520 F.2d 528
David LANE and Mary Ann Lane, Plaintiffs-Appellants,
GENERAL MOTORS CORPORATION, Defendant-Appellee.
No. 588, Docket 74-1818.
United States Court of Appeals,
Argued March 25, 1975.
Decided March 27, 1975.
Bernard S. Meyer, New York City (Morris Hirschhorn, Fink, Weinberger, Meyer & Charney, P. C., and Jeffrey G. Stark, New York City, on the brief), for plaintiffs-appellants.
Roy L. Reardon, New York City (Simpson, Thacher & Bartlett, New York City, Frazer F. Hilder, Gen. Counsel, General Motors Corp., Detroit, Mich., James P. Barrett, Patrick H. Barth, New York City, on the brief), for defendant-appellee.

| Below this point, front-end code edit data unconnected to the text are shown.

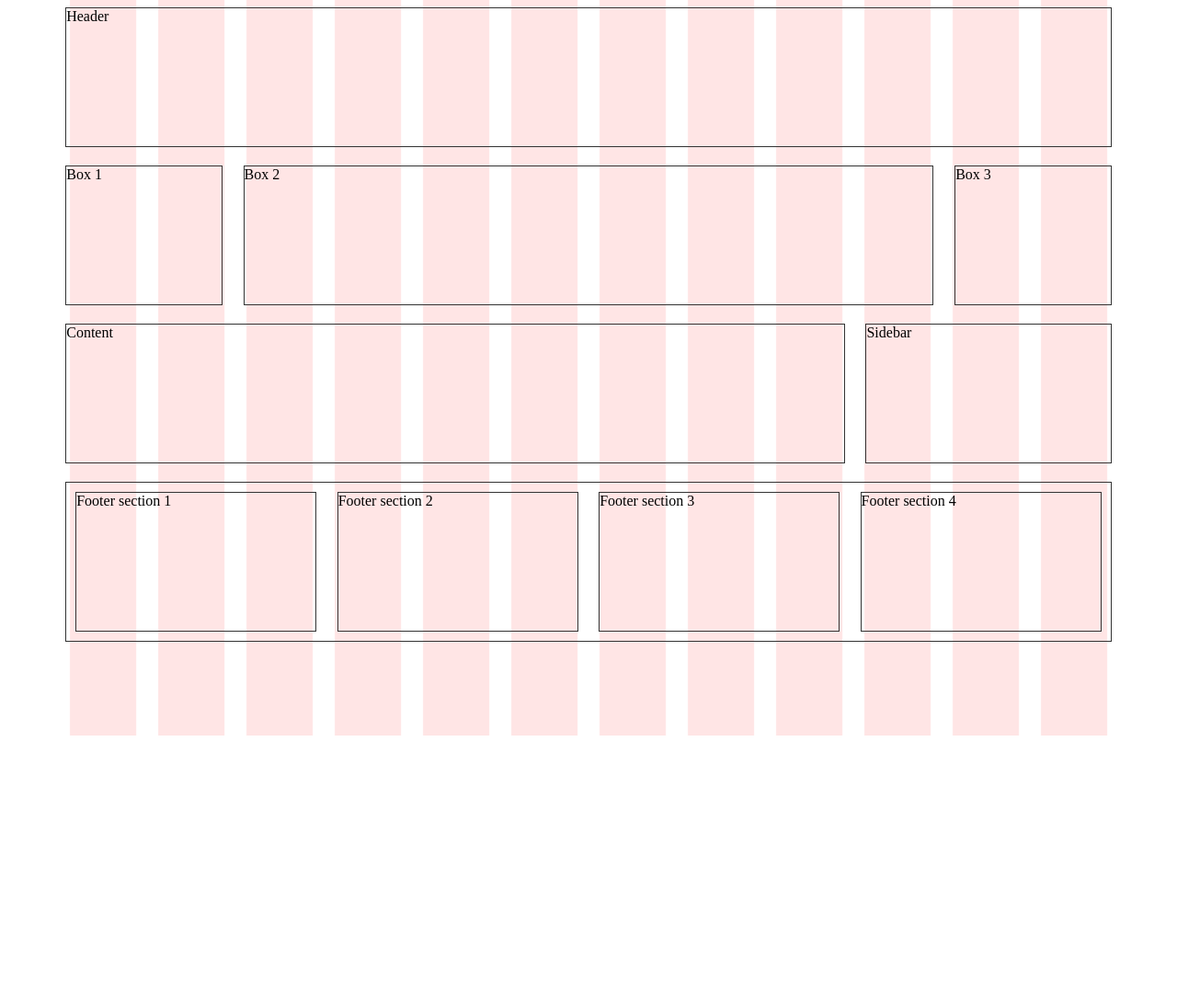
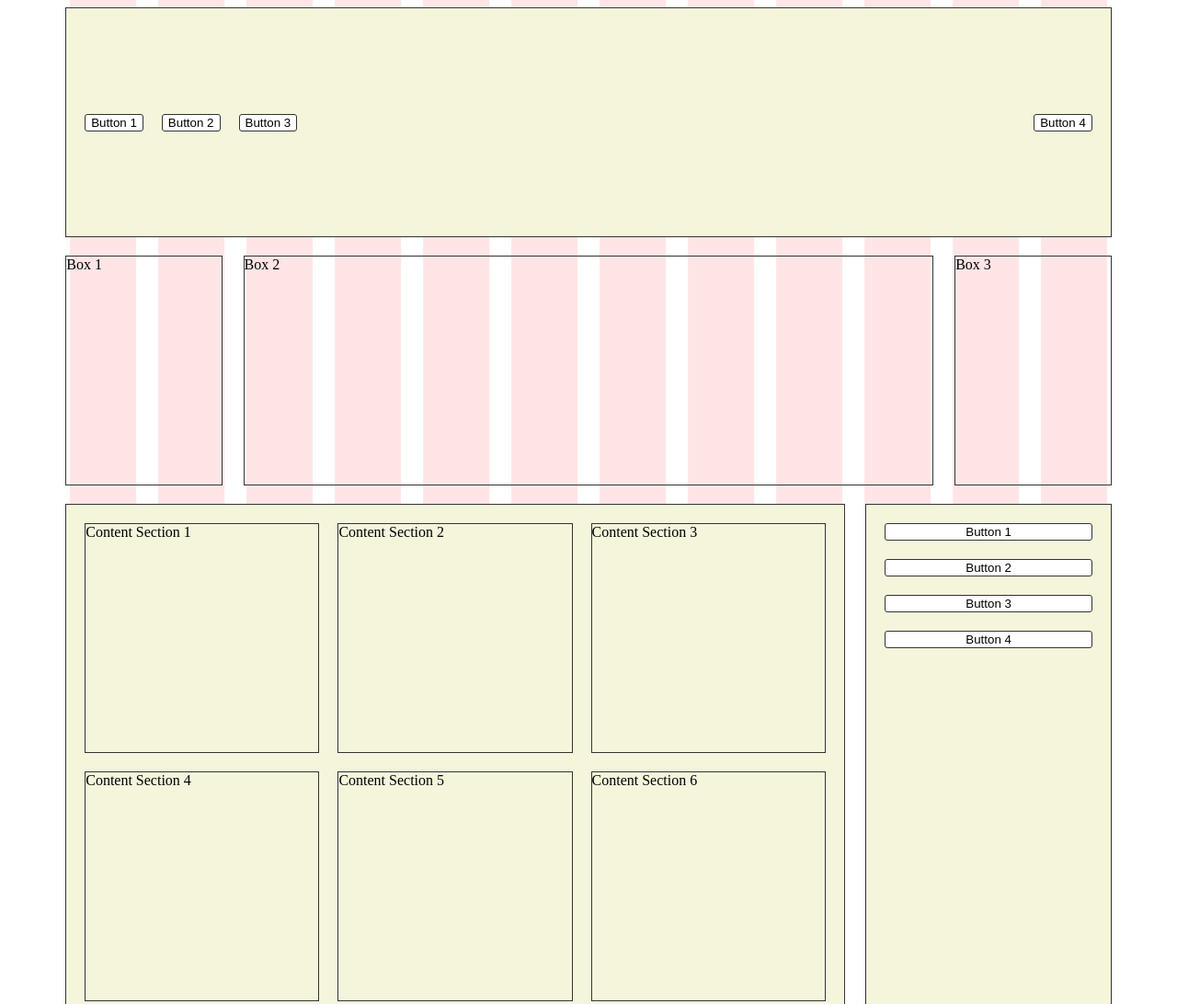
Before and after one commit to sibala/cssgrids-flexbox-solution, a plain HTML site: page index.html in a window 1280 px wide. Shown: the top 1092 px of the page at 92% size. Before the commit the page ends 800 px from the top, so only its background shows below. Drawn offline with Linux system fonts and the light colour scheme.

Commit message:
flexbox done

```diff
--- a/css/style.css
+++ b/css/style.css
@@ -5,6 +5,12 @@ body {
 }
 /*************************************************/
 
+* {
+	/*
+	A setting that makes the border and padding included in the total height/width
+	*/
+	box-sizing: border-box;
+}
 
 header,
 section,
@@ -12,7 +18,7 @@ aside,
 main,
 footer {
 	border: 1px solid #333;
-	min-height: 150px;
+	min-height: 250px;
 }
 
 /**
@@ -142,3 +148,53 @@ footer {
 		"footer footer footer footer footer footer footer footer footer footer footer footer";
 	}
 }
+
+
+/**
+ *
+ * Flexbox solution
+ */
+
+header,
+main,
+aside {
+	background-color: beige;
+}
+
+#main-navigation {
+	display: flex;
+	align-items: center;
+	height: 100%;
+	padding: 20px;
+	gap: 20px
+}
+
+#main-navigation button:last-child {
+	margin-left: auto;
+}
+
+#sidebar-navigation {
+	display: flex;
+	/* height: 100%; */
+	padding: 20px;
+	flex-flow: column nowrap; /* flex-direction flex-wrap */
+	gap: 20px
+}
+
+button {
+	background-color: white;
+	border: 1px solid #333;
+	border-radius: 3px;
+}
+
+main {
+	display: flex;
+	flex-wrap: wrap;
+	gap: 20px;
+	padding: 20px;
+}
+
+main section {
+	/* flex: max(600px, calc(100%/4 + 0.1%)); */
+	flex: 1 1 230px;
+}
--- a/index.html
+++ b/index.html
@@ -8,14 +8,36 @@
 </head>
 <body>
 	<div id="container">
-		<header>Header</header>
+		<header>
+			<nav id="main-navigation">
+				<button>Button 1</button>
+				<button>Button 2</button>
+				<button>Button 3</button>
+				<button>Button 4</button>
+			</nav>
+		</header>
 
 		<section id="box1">Box 1</section>
 		<section id="box2">Box 2</section>
 		<section id="box3">Box 3</section>
 
-		<main>Content</main>
-		<aside>Sidebar</aside>
+		<main>
+			<section>Content Section 1</section>
+			<section>Content Section 2</section>
+			<section>Content Section 3</section>
+			<section>Content Section 4</section>
+			<section>Content Section 5</section>
+			<section>Content Section 6</section>
+		</main>
+
+		<aside>
+			<nav id="sidebar-navigation">
+				<button>Button 1</button>
+				<button>Button 2</button>
+				<button>Button 3</button>
+				<button>Button 4</button>
+			</nav>
+		</aside>
 
 		<footer>
 			<section id="footer-section1">Footer section 1</section>
```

Before KAUFMAN, Chief Judge, MULLIGAN, Circuit Judge, and THOMSEN, Senior District Judge.*
David Lane, an employee of Jersey Central Power and Lighting Company, was injured when a heavy utility truck, driven by a fellow employee, in which Lane was riding as a passenger, sitting next to the right front door, rolled over after skidding on an icy road and striking a median curb. The door opened when the truck hit the curb; Lane was partially ejected from the truck and received serious injuries.1
Lane and his wife sued (1) General Motors Corporation (the original manufacturer of the truck) alleging that the door latch was improperly designed, and (2) Pitman Manufacturing Co. (which had modified the truck by adding a hydraulic boom, a second cab and various appurtenances) alleging that the truck was top-heavy and unstable, due to the fault of Pitman or GMC, or both.2
A jury in the Southern District of New York brought in a verdict for both defendants. On this appeal, plaintiffs-appellants limit themselves to that portion of the judgment dismissing their claims against GMC for improper design of the door latch. Their appellate counsel argues that the charge of the district judge was so fundamentally erroneous as it related to plaintiffs' claim against GMC for the alleged improper design of the door latch that, despite the failure of trial counsel to object to it, this Court should order a new trial to avoid a miscarriage of justice.
The charge was hammered out in a long session with counsel for both sides, and included the instructions which plaintiffs' trial counsel requested. Plaintiffs' trial counsel took no exception to the charge; indeed, he stated on the record how fair it was. We have carefully examined the record and briefs and find no such fundamental error as would justify a reversal.